[Before-and-after change records]

'''

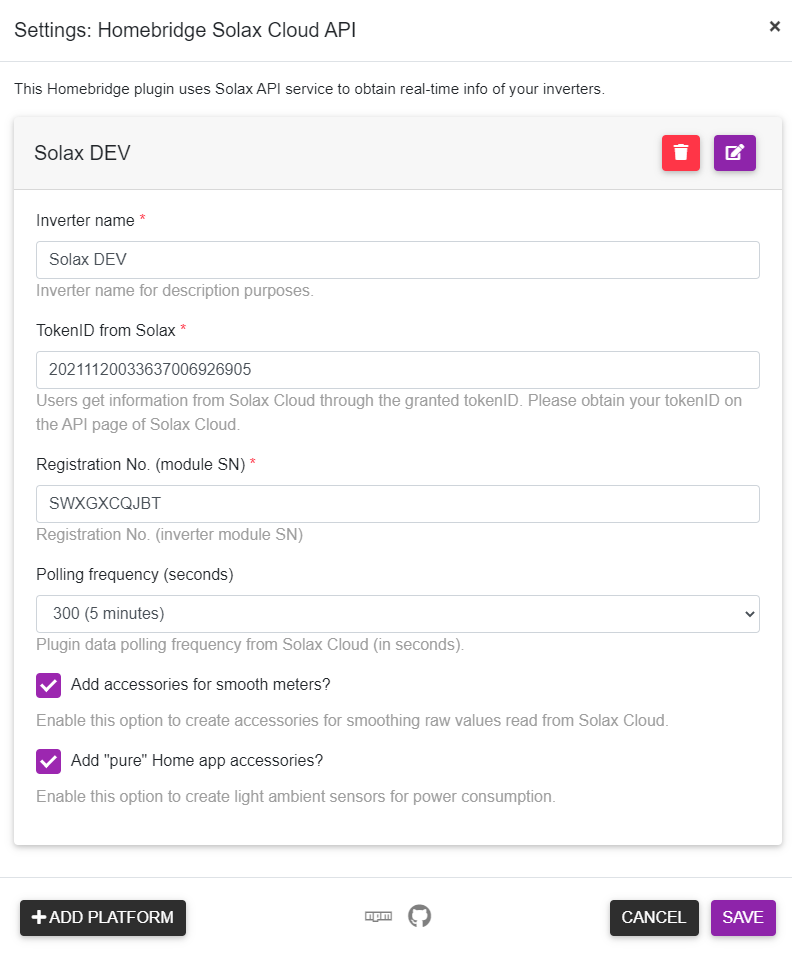
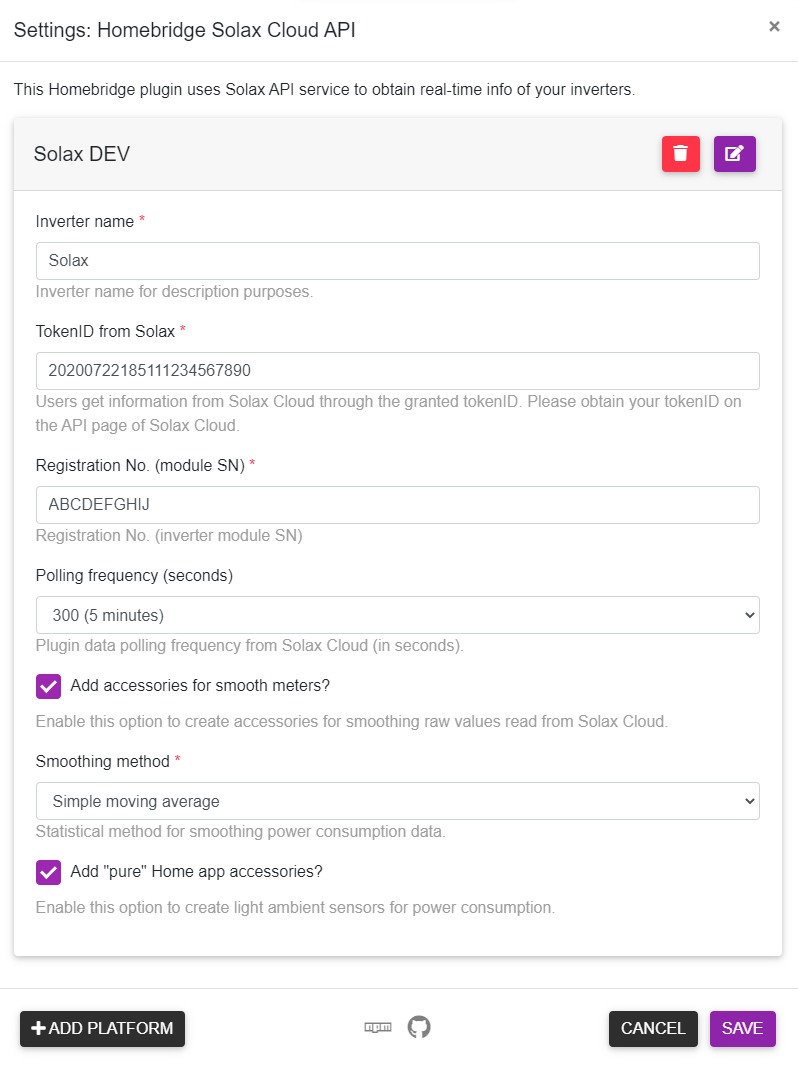
added exponential moving average as smoothing method

diff --git a/src/platform.ts b/src/platform.ts
@@ -431,40 +431,39 @@ export class SolaxCloudAPIPlatform implements StaticPlatformPlugin {
     }
 
     // check for smooth meters
-    if (this.config.smoothMeters === undefined) {
-      this.config.smoothMeters = true;
-      this.log.info(`Config check: No config for smooth meters, defaulting to ${this.config.smoothMeters}.`);
+    if (config.smoothMeters === undefined) {
+      config.smoothMeters = true;
+      this.log.info(`Config check: No config for smooth meters, defaulting to ${config.smoothMeters}.`);
     } else {
-      if (typeof this.config.smoothMeters !== 'boolean') {
-        this.config.smoothMeters = true;
-        this.log.info(`Config check: Invalid setting for smooth meters, defaulting to ${this.config.smoothMeters}.`);
+      if (typeof config.smoothMeters !== 'boolean') {
+        config.smoothMeters = true;
+        this.log.info(`Config check: Invalid setting for smooth meters, defaulting to ${config.smoothMeters}.`);
       }
     }
 
     // check for smoothing method
-    if (this.config.smoothingMethod === undefined) {
+    if (config.smoothingMethod === undefined) {
       this.log.info(`Config check: No smoothing method provided, defaulting to "${DEFAULT_SMOOTHING_METHOD}".`);
       config.smoothingMethod = DEFAULT_SMOOTHING_METHOD;
     } else {
-      if (!VALID_SMOOTHING_METHODS.find(this.config.smoothingMethod)) {
+      if (!VALID_SMOOTHING_METHODS.includes(config.smoothingMethod)) {
         this.log.info(`Config check: Invalid smoothing method, defaulting to "${DEFAULT_SMOOTHING_METHOD}".`);
         config.smoothingMethod = DEFAULT_SMOOTHING_METHOD;
       }
     }
 
     // check for Home app accessories
-    if (this.config.pureHomeApp === undefined) {
-      this.config.pureHomeApp = false;
-      this.log.info(`Config check: No config for using pure Home app accessories, defaulting to ${this.config.pureHomeApp}.`);
+    if (config.pureHomeApp === undefined) {
+      config.pureHomeApp = false;
+      this.log.info(`Config check: No config for using pure Home app accessories, defaulting to ${config.pureHomeApp}.`);
     } else {
-      if (typeof this.config.pureHomeApp !== 'boolean') {
-        this.config.pureHomeApp = false;
-        this.log
-          .info(`Config check: Invalid setting for using pure Home app accessories, defaulting to ${this.config.pureHomeApp}.`);
+      if (typeof config.pureHomeApp !== 'boolean') {
+        config.pureHomeApp = false;
+        this.log.info(`Config check: Invalid setting for using pure Home app accessories, defaulting to ${config.pureHomeApp}.`);
       }
     }
 
-    this.log.info(`Config check: final config is ${JSON.stringify(this.config)}`);
+    this.log.info(`Config check: final config is ${JSON.stringify(config)}`);
 
     return result;
   }

diff --git a/src/outletAccessory.ts b/src/outletAccessory.ts
@@ -41,8 +41,13 @@ export class SolaxOutletAccessory extends SolaxPlatformAccessory implements Acce
 
   /**
    * Power series for smoothing operations.
-   * */
+   */
   private readonly powerSeries: number[] = [];
+
+  /**
+   * Last Exponential Moving Average.
+   */
+  private lastEMA = 0;
 
   /**
    * Solax virtual outlet class constructor.
@@ -116,24 +121,36 @@ export class SolaxOutletAccessory extends SolaxPlatformAccessory implements Acce
 
     let result = 0;
 
+    // get power series for window size
+    const series = this.getPowerSeries().slice(-windowSize);
+
+    // calculate simple moving average from given window size
+    const [sma] = Statistics.simpleMovingAverage(series, Math.min(windowSize, series.length));
+
     // check if we have enough data for averaging
     switch (method) {
       case 'sma':
-        // get power series for window size
-        // eslint-disable-next-line no-case-declarations
-        const series = this.getPowerSeries().slice(-windowSize);
-
-        // calculate simple moving average from given window size
-        // eslint-disable-next-line no-case-declarations
-        const [sma] = Statistics.simpleMovingAverage(series, Math.min(windowSize, series.length));
-
-        this.log.debug(`${this.name}: simple moving average (window data=[${series}], power=${sma}W)`);
-
         result = sma;
+
+        this.log.debug(`${this.name}: simple moving average (window data=[${series}], power=${result}W)`);
 
         break;
 
       case 'ema':
+        if (series.length < windowSize) {
+          result = sma;
+
+          this.log.debug(`${this.name}: exponential moving average (window data=[${series}], last EMA=none, power=${result}W)`);
+        } else {
+          const lastPowerValue = series[series.length - 1];
+          const weight = 2 / (windowSize + 1);
+
+          result = (lastPowerValue - this.lastEMA) * weight + this.lastEMA;
+
+          this.log.debug(`${this.name}: exponential moving average (window data=[${series}], last EMA=${this.lastEMA}, power=${result}W)`);
+        }
+
+        this.lastEMA = result;
     }
 
     return result;

diff --git a/README.md b/README.md
@@ -24,6 +24,8 @@ As HomeKit is still clueless about what a solar panel is, this plugin exposes a 
 
 <img src="images/plugin-accessories-home.png" width="50%" height="50%">
  
+Please note that additional accessories are created by default with smooth power consumption curves (by applying either a simple or exponential moving average to the power series). This prevents sporadic events like a cloud passing by to have an immediate affect on provided meters.
+
 ## Required information
 
 For this plugin to work, two critical pieces of information are required: 
@@ -49,7 +51,7 @@ Minimal platform configuration is depicted by the example configuration file bel
   "platforms": [
     {
       "platform": "SolaxCloudAPI",
-      "name": "My Solax",
+      "name": "Solax",
       "tokenId": "20200722185111234567890",
       "sn": "ABCDEFGHIJ"
     }
@@ -62,11 +64,12 @@ Configuration parameters are described on the table below:
 | ------------------ | -------- | ------------------------------------------------------------------------------------------------------------------------------- | -------------:| :------------: |
 | `platform`         |  string  |  Platform name (must be SolaxCloudAPI)                                                                                          |     -         |       Y        |
 | `name`             |  string  |  Inverter name, used as prefix for accessory naming                                                                             |     -         |       Y        |
-| `tokenId`          |  string  |  Users get information from Solax Cloud through the granted tokenID. Please obtain your tokenID on the API page of Solax Cloud. |     -         |       Y        |
+| `tokenId`          |  string  |  Users get information from Solax Cloud through the granted tokenID. Please obtain your tokenID on the API page of Solax Cloud  |     -         |       Y        |
 | `sn`               |  string  |  Registration No. (inverter module SN)                                                                                          |     -         |       Y        |
 | `pollingFrequency` |  number  |  Plugin data polling frequency from Solax Cloud (in seconds)                                                                    |     300       |       N        |
 | `smoothingMeters`  |  boolean |  Whether to create additional meters by smoothing raw values from Solax Cloud                                                   |     true      |       N        |
-| `pureHomeApp`      |  boolean | Whether to create meters as standard accessories that can be used on the Home App (power will show as ambient light sensors).   |     false     |       N        |
+| `smoothingMethod`  |  string  |  Statistical method to use for smoothing raw values from Solax Cloud (simple or exponential moving average - "sma" or "ema")    |     "sma"     |       N        |
+| `pureHomeApp`      |  boolean |  Whether to create meters as standard accessories that can be used on the Home App (power will show as ambient light sensors)   |     false     |       N        |
 
 **NOTE:** The `pollingFrequency` parameter defaults to 300 seconds, since Solax inverters update cloud data every 5 minutes.
 
@@ -78,13 +81,13 @@ Configuration through the the use of [Homebridge UI](https://github.com/oznu/hom
 
 Non-standard accessory characteristics are available through the use of [Eve for HomeKit app](https://apps.apple.com/us/app/eve-for-homekit/id917695792) you may download from the App Store.
 
-This will allow some important non-standard characteristics to be visible (like power or total energy consumption), as depicted in the image below:
+This will allow some non-standard characteristics to be visible along with its historical data (like power or total energy consumption), as depicted in the image below:
 
 <img src="images/plugin-outlet-consumption.png" width="50%" height="50%">
 
-If you want to rely solely on the native Home App, please enable the `pureHomeApp` config setting by editing the `config.json` file or using Homebridge UI. In this case, power consumption on each meter will be exposed as an Ambient Light Sensor, as shown below (minimum value for an Ambient Light Sensor is 0.1 lux):
+If you want to rely solely on the native Home App, please enable the `pureHomeApp` config setting. In this case, power consumption on each meter will be exposed as an Ambient Light Sensor, as shown below (minimum value for an Ambient Light Sensor is 0.1 lux):
 
-
+<img src="images/plugin-accessories-home-pure.png" width="50%" height="50%">
 
 # Automation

'''

• **Exercise prompt**: In the entries above, find the line containing "-If you want". Set down that line and every line after it through the last one, exactly and alone.

• **Exercise response**:
-If you want to rely solely on the native Home App, please enable the `pureHomeApp` config setting by editing the `config.json` file or using Homebridge UI. In this case, power consumption on each meter will be exposed as an Ambient Light Sensor, as shown below (minimum value for an Ambient Light Sensor is 0.1 lux):
+If you want to rely solely on the native Home App, please enable the `pureHomeApp` config setting. In this case, power consumption on each meter will be exposed as an Ambient Light Sensor, as shown below (minimum value for an Ambient Light Sensor is 0.1 lux):
 
-
+<img src="images/plugin-accessories-home-pure.png" width="50%" height="50%">
 
 # Automation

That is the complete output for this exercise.